More black women are learning to use guns: ‘this is a movement, and it starts now’

From The Guardian UK:

African American women organizing shooting classes are finding a surge of interest – and many say it comes down to feeling less safe in the era of Trump

in Lawrenceville, Georgia
Thursday 27 April 2017

It was a modest setting for the launch of a movement: 10 African American women sat on folding metal chairs lining the edges of a small, gray-carpeted room on the second floor of the Bullseye Indoor Range and Gun Shop in Lawrenceville, Georgia.

They nervously giggled as Marchelle Tigner began her lesson. Seven of them had never held a gun before.

“This is a movement, and it starts now,” Tigner told her students. Heads nodded.

The class was one of four scheduled back to back on 26 February, to meet unexpected demand as dozens had responded to announcements on Facebook for Tigner’s first Atlanta-area class for black women to learn to shoot.

micThe movement, she said later, is no more and no less than “black women learning how to shoot, and purchasing firearms”, and it’s happening in cities across the country.

Tigner, who lives in Savannah, Georgia, sensed that there was pent-up demand when she launched Trigger Happy Firearm Instruction in November. She found the Bullseye firing range near Atlanta and offered the class through social media, hoping for 20 students. But the class sold out in two days, so she expanded it to 40. Another class scheduled for 4 March sold out to 40 students in 24 hours; a third class for 30 on 18 March sold out in 30 hours; and so did a fourth on 19 March. Tigner’s now got classes scheduled through the end of May, including several in Fort Lauderdale, Florida.

She said she’s surprised at the response her classes have received. “The growth of these classes – I never expected it,” she said. “It shows me how unsafe these women feel in their communities.”

Meanwhile, in Cincinnati, Tiffany Ware, 44 – founder of the Brown Girls Project, which offers makeup workshops and other activities for building self-esteem in young black girls – organized a group of black women for a firearms training class on 18 December. The cap of 20 was quickly met; 45 signed up for a waiting list. Another class was held a few weeks later. A waiting list soon grew to more than 100, and now Ware organizes monthly classes.

In Dallas, the Black Women’s Defense League, launched in 2015, has seen the number of black women signing up for time at local shooting ranges at least double in the past 10 months or so.

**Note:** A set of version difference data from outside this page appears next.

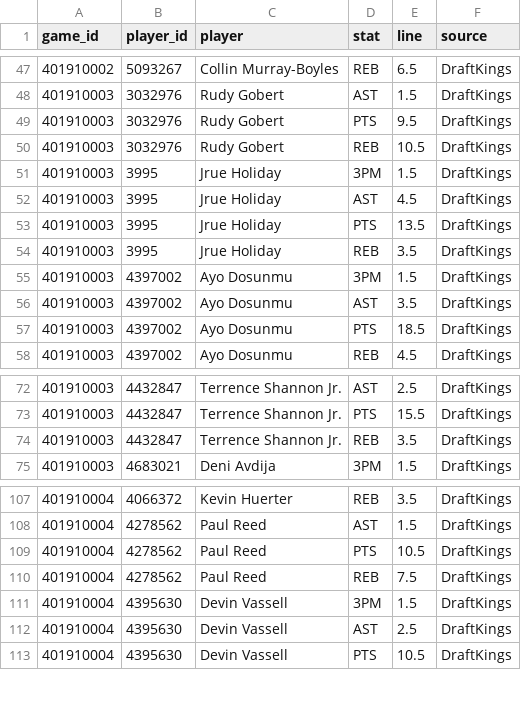
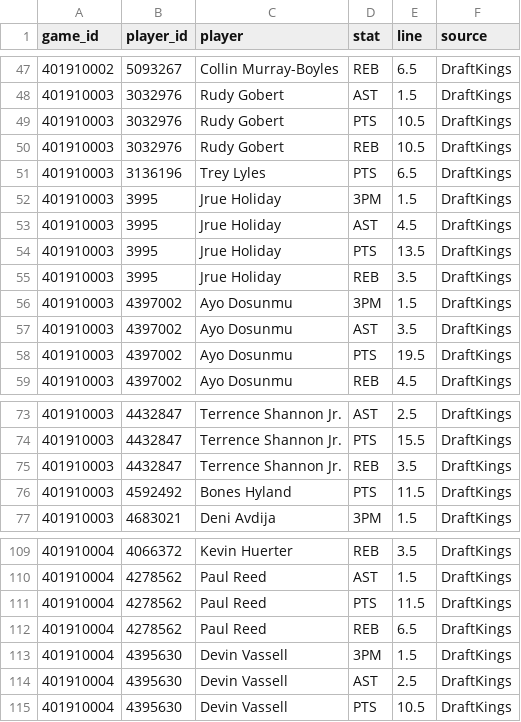
Before and after one commit to mason7park-debug/NBAprojections, a CSV file: data/props/2026-11-17.csv, drawn as a sheet; only a part is shown, gaps mark what is left out.

```diff
--- a/data/props/2026-11-17.csv
+++ b/data/props/2026-11-17.csv
@@ -48,4 +48,5 @@ game_id,player_id,player,stat,line,source
 401910003,3032976,Rudy Gobert,AST,1.5,DraftKings
-401910003,3032976,Rudy Gobert,PTS,9.5,DraftKings
+401910003,3032976,Rudy Gobert,PTS,10.5,DraftKings
 401910003,3032976,Rudy Gobert,REB,10.5,DraftKings
+401910003,3136196,Trey Lyles,PTS,6.5,DraftKings
 401910003,3995,Jrue Holiday,3PM,1.5,DraftKings
@@ -56,3 +57,3 @@ game_id,player_id,player,stat,line,source
 401910003,4397002,Ayo Dosunmu,AST,3.5,DraftKings
-401910003,4397002,Ayo Dosunmu,PTS,18.5,DraftKings
+401910003,4397002,Ayo Dosunmu,PTS,19.5,DraftKings
 401910003,4397002,Ayo Dosunmu,REB,4.5,DraftKings
@@ -74,2 +75,3 @@ game_id,player_id,player,stat,line,source
 401910003,4432847,Terrence Shannon Jr.,REB,3.5,DraftKings
+401910003,4592492,Bones Hyland,PTS,11.5,DraftKings
 401910003,4683021,Deni Avdija,3PM,1.5,DraftKings
@@ -108,4 +110,4 @@ game_id,player_id,player,stat,line,source
 401910004,4278562,Paul Reed,AST,1.5,DraftKings
-401910004,4278562,Paul Reed,PTS,10.5,DraftKings
-401910004,4278562,Paul Reed,REB,7.5,DraftKings
+401910004,4278562,Paul Reed,PTS,11.5,DraftKings
+401910004,4278562,Paul Reed,REB,6.5,DraftKings
 401910004,4395630,Devin Vassell,3PM,1.5,DraftKings
```
Also changed, not shown: data/gamepreds/2026-11-17.csv, data/injuries/2026-11-17.csv, 5 other files.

“I can confirm that more African American women are learning to shoot,” said Kenn Blanchard, author of Black Man with a Gun, a gun ownership manual. “I’m getting emails from places like Pennsylvania, Arizona, saying: ‘Hey Kenn, these seven ladies were shooting – look at their scores.’ That’s never happened before,” said Blanchard, who’s based in Maryland.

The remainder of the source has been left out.